Three female referees carved a new piece of history in football on Saturday at the African Nations Championship (CHAN) quarter-finals.
Revered Ethiopian referee Lidya Tafesse, a former professional basketball player, and her assistants, Malawian Bernadettar Kwimbira and Nigerian Mimisen Iyorhe, became the first all-women refereeing team to take charge of a match at a senior CAF male tournament.
Tafesse had a remarkable ‘outing’, presenting a wonderful advertisement for female referees while seemingly enjoying herself immensely in the centre of the park.
Of course, two years ago, female referees handled matches at the African Under 23 and Under 17 Cup of Nations tournaments.
But that was at junior level.
On Saturday, Tafesse took it a notch higher. And while at it, she was flawless as she oversaw the tie between Tanzania and Namibia, which ended 1-0 in favour of the Taifa Stars in Limbe, Cameroon.
Tafesse, pictured below, fearlessly took decisions in the game with such aplomb. The three Tanzanian players she yellow-carded within 10 minutes during the second half will attest to that.
Interestingly, the recipients accepted the bookings without any qualms to the satisfaction of CAF referees manager Eddy Maillet, who hails from Seychelles.
“The CHAN is the second most senior national team competition in the continent after the Africa Cup of Nations,” he said.
“It is a wonderful platform for Lidya, Bernadettar and Mimisen to prove what they are capable of. They competed with male referees for places at this tournament and now they have made history.”
The 40-year old Tafesse has been on a 20-year journey of refereeing, and continues to rewrite the history books.

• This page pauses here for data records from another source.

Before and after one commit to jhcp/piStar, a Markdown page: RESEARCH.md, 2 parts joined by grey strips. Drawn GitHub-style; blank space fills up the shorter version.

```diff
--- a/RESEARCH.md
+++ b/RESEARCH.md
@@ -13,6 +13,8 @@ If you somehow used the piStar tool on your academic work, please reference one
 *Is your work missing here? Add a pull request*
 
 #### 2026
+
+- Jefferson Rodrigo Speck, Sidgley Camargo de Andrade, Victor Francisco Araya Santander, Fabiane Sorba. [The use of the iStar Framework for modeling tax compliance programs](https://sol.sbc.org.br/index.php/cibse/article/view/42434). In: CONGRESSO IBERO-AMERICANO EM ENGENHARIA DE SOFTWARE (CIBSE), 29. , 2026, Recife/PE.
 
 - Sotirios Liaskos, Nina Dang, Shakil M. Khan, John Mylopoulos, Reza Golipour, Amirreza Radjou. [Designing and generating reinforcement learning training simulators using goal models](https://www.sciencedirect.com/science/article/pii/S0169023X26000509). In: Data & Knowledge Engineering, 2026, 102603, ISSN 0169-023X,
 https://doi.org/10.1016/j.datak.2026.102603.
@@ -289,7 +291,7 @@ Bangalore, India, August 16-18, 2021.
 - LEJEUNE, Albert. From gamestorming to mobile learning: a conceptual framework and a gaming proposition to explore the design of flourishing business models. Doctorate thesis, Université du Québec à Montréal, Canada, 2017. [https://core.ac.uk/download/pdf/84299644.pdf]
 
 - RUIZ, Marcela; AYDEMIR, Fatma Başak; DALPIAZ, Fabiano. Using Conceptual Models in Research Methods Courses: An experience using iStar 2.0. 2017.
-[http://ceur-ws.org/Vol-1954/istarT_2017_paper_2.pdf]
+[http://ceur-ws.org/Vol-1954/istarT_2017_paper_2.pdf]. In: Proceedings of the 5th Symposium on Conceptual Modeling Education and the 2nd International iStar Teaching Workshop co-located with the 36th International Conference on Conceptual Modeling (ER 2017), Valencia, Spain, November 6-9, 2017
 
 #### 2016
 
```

A few years ago, she became the first ever woman to officiate a men’s top flight game in Ethiopia.
She was also the first ever woman FIFA centre referee in the East African nation.
“I started off in Jimma while still playing basketball. I played football in school but basketball was my first sport.

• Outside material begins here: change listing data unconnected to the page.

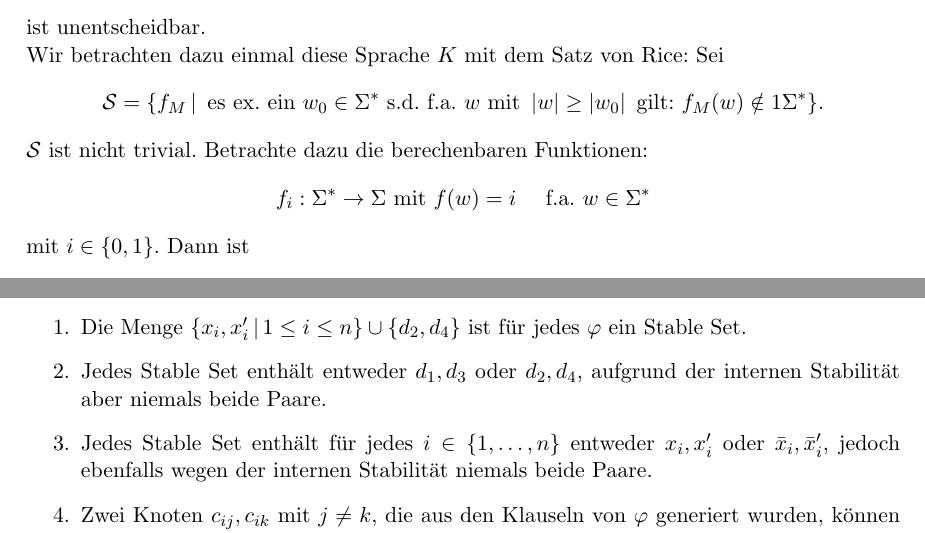
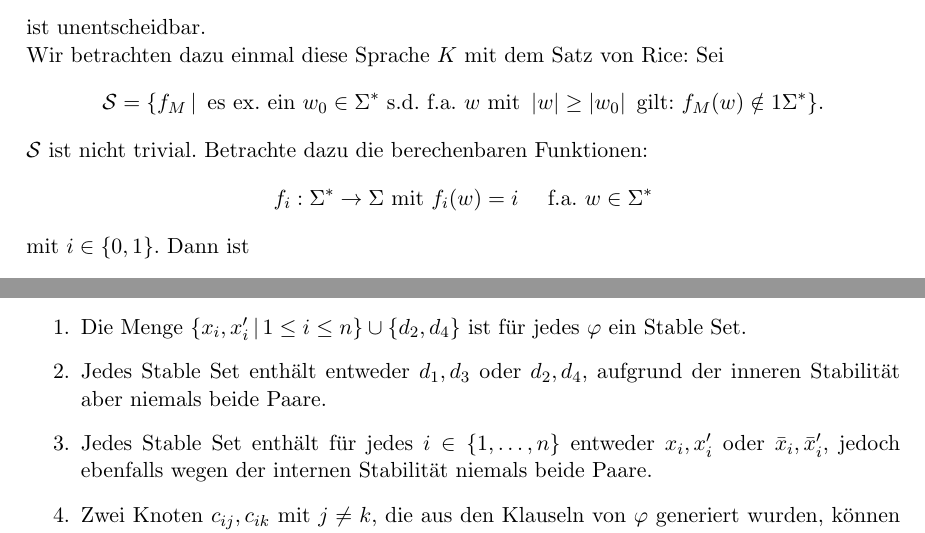
Before and after one commit to ttnick/tcs_pdfs, a LaTeX document (BuK/musterbeweise.tex): two parts of pages 1 and 5 of 6, joined at a grey line, cut so that both start at the same text. Compiled offline with pdfLaTeX.

Commit message:
fixed some typos

```diff
--- a/BuK/musterbeweise.tex
+++ b/BuK/musterbeweise.tex
@@ -44,7 +44,7 @@ Wir betrachten dazu einmal diese Sprache \( K \) mit dem Satz von Rice: Sei
 \]
 \( \mathcal{S} \) ist nicht trivial. Betrachte dazu die berechenbaren Funktionen:
 \[
-	f_i: \Sigma^\ast \to \Sigma \text{ mit } f(w) = i \quad\text{ f.a. } w \in \Sigma^\ast
+	f_i: \Sigma^\ast \to \Sigma \text{ mit } f_i(w) = i \quad\text{ f.a. } w \in \Sigma^\ast
 \]
 mit \( i \in \{ 0, 1 \} \). Dann ist
 \begin{itemize}
@@ -213,7 +213,7 @@ In Abbildung \ref{fig:ps} ist für ein moderates \( \varphi \) der entsprechend
 Aus der Konstruktion von \( V \) und \( E \) können wir einige Schlussfolgerungen ziehen:
 \begin{enumerate}
 	\item Die Menge \( \lbrace x_i, x_i^\prime \,\vert\, 1 \leq i \leq n \rbrace \cup \lbrace d_2, d_4 \rbrace \) ist für jedes \( \varphi \) ein Stable Set.
-	\item Jedes Stable Set enthält entweder \( d_1, d_3 \) oder \( d_2, d_4 \), aufgrund der internen Stabilität aber niemals beide Paare.
+	\item Jedes Stable Set enthält entweder \( d_1, d_3 \) oder \( d_2, d_4 \), aufgrund der inneren Stabilität aber niemals beide Paare.
 	\item Jedes Stable Set enthält für jedes \( i \in \lbrace 1, \ldots, n \rbrace \) entweder \( x_i, x_i^\prime \) oder \( \bar{x}_i, \bar{x}_i^\prime \), jedoch ebenfalls wegen der internen Stabilität niemals beide Paare.
 	\item Zwei Knoten \( c_{ij}, c_{ik} \) mit \( j \neq k \), die aus den Klauseln von \( \varphi \) generiert wurden, können nicht zusammen in einem Stable Set liegen. Daraus folgt aber, dass es für jede Klausel einen Knoten geben muss, die zwei Knoten der zugehörigen Klausel dominieren. Da jedoch jeder Knoten, der eine Kanten zu einem Knoten \( c_{ij} \) der Klausel \( c_i \) hat, zu allen Knoten von \( c_i \) eine Kanten haben muss, folgt, dass kein Knoten, der aus einer Klausel generiert wurde, in einem Stable Set liegen kann.
 \end{enumerate}
```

“I was interested when I met one of the instructors doing some courses and some of us from the basketball team were invited. I liked how he was teaching and I got interested more,” Tafesse told the CAF website.
CAF Deputy General Secretary Anthony Baffoe, pictured below, admitted it was a historic day for African football and one that they are proud of.

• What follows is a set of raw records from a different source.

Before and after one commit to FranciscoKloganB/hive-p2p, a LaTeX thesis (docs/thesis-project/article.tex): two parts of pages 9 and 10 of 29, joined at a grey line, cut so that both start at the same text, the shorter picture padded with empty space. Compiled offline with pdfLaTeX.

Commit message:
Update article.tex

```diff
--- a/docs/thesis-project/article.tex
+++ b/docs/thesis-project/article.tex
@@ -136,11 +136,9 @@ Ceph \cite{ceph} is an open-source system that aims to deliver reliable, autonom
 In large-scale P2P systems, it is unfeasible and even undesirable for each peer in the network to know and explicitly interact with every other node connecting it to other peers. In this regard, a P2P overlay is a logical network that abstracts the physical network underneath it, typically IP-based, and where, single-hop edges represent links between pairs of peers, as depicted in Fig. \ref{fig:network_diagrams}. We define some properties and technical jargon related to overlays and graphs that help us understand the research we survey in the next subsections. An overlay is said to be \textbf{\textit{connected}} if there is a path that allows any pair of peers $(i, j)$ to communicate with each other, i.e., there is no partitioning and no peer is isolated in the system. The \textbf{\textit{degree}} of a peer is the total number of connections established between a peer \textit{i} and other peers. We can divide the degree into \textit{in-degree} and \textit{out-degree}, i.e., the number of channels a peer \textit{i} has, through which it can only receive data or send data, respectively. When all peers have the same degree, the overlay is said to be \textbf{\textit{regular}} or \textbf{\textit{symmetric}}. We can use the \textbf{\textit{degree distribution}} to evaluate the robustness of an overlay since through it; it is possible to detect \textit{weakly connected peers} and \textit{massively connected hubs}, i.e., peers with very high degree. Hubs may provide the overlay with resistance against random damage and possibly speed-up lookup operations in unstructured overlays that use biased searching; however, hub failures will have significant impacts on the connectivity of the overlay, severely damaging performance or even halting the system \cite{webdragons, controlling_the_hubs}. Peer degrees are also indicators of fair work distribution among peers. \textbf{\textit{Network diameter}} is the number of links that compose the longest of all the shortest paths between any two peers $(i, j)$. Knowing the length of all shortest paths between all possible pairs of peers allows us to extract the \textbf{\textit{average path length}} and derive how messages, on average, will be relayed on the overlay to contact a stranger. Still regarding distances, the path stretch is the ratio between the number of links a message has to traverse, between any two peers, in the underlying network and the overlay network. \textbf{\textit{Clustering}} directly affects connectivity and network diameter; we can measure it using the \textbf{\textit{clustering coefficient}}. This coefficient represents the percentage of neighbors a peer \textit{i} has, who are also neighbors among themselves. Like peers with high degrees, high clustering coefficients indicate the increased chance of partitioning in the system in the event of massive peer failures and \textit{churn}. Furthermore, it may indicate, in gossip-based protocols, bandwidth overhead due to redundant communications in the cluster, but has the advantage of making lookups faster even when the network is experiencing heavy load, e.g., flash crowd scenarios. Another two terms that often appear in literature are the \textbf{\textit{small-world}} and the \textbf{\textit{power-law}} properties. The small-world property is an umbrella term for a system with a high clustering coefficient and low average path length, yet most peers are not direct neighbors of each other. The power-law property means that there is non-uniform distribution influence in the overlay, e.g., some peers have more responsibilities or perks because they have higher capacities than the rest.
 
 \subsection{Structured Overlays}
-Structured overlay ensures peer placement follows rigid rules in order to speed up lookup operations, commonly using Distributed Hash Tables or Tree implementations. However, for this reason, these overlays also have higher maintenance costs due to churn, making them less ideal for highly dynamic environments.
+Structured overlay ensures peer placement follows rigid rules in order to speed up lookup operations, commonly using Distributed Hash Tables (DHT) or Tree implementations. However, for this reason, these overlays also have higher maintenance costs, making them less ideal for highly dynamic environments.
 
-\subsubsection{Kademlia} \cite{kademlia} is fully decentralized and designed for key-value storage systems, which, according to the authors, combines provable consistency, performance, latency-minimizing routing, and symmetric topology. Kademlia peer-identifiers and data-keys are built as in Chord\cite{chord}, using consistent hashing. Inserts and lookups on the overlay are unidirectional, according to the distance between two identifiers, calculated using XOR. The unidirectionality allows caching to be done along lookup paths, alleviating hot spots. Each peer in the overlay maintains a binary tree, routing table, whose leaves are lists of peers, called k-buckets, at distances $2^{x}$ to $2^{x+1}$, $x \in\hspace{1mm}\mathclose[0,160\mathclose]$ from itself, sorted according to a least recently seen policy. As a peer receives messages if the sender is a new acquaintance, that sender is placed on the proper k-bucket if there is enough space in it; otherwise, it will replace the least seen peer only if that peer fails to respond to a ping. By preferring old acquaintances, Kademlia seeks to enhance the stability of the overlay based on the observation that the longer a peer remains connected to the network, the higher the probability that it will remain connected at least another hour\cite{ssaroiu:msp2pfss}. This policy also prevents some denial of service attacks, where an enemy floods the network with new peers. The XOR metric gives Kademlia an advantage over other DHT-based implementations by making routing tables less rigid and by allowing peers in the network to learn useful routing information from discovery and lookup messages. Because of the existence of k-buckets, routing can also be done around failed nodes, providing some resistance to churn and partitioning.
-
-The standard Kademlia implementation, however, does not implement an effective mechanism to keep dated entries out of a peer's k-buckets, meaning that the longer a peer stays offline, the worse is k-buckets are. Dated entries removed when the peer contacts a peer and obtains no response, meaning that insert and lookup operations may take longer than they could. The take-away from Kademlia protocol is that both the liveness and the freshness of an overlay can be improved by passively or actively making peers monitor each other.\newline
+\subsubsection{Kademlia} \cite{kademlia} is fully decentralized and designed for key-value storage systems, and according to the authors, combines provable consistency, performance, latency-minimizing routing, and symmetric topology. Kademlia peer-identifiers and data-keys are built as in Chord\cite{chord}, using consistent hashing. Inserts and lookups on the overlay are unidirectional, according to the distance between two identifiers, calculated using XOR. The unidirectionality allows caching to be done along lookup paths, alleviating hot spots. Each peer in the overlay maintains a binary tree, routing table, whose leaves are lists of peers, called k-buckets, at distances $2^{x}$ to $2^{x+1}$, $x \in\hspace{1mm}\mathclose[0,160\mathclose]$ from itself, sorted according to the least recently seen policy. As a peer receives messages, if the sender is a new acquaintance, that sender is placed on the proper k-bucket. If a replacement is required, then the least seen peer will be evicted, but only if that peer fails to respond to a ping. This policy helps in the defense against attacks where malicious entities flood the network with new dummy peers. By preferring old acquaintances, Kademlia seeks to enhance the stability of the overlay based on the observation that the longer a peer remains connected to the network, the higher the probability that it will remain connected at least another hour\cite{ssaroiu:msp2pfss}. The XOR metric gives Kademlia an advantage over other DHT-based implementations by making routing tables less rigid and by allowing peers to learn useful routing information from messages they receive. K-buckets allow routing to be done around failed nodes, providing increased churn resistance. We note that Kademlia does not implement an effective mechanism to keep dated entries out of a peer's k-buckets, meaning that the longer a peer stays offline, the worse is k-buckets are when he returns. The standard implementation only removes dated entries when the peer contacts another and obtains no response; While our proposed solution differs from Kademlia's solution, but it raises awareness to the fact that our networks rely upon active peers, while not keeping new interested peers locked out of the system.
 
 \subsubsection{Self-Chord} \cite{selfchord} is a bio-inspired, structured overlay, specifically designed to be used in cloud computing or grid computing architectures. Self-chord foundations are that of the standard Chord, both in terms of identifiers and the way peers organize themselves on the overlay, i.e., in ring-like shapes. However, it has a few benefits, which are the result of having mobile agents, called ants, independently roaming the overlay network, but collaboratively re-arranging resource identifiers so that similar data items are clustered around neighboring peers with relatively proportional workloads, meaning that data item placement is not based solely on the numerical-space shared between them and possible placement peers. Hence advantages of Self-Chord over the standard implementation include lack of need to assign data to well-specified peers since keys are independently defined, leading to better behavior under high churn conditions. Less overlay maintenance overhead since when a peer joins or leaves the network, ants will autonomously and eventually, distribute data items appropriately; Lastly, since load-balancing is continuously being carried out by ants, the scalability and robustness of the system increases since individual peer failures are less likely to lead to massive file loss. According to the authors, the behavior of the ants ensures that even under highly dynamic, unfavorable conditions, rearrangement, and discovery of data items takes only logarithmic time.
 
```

“CAF is really committed to the development of the women’s game and giving them equal opportunities. The presence of female referees at male competitions is positive for their development as it gives them exposure by officiating competitive games,” Baffoe said .
Maillet revealed that they launched this ground-breaking initiative during the Under 17 AFCON in Tanzania in April 2019 and the outcome was inspiring.
The same year in November, during the Under 23 AFCON in Egypt, female referees were thrust into the spotlight again and they did not disappoint.
The female refereeing duo of Fathia Jermouni and Salma Mukansanga, pictured with a ball, impressively took part in the third-place match.
South Africa’s Akhona Makhalima, a FIFA accredited referee, who often officiates in her country’s DStv Premiership matches, will draw inspiration from Tafesse.
“I want to excel in my country so that I go on to excel in the region, then the rest of Africa and the world. I want to see myself refereeing in the men’s world cup. The one time I said this they said ‘she is daydreaming, but I say anything is possible,” she told FARPost.
Surely, Tafesse and her two assistants have proven it is all possible.
By Mthokozisi Dube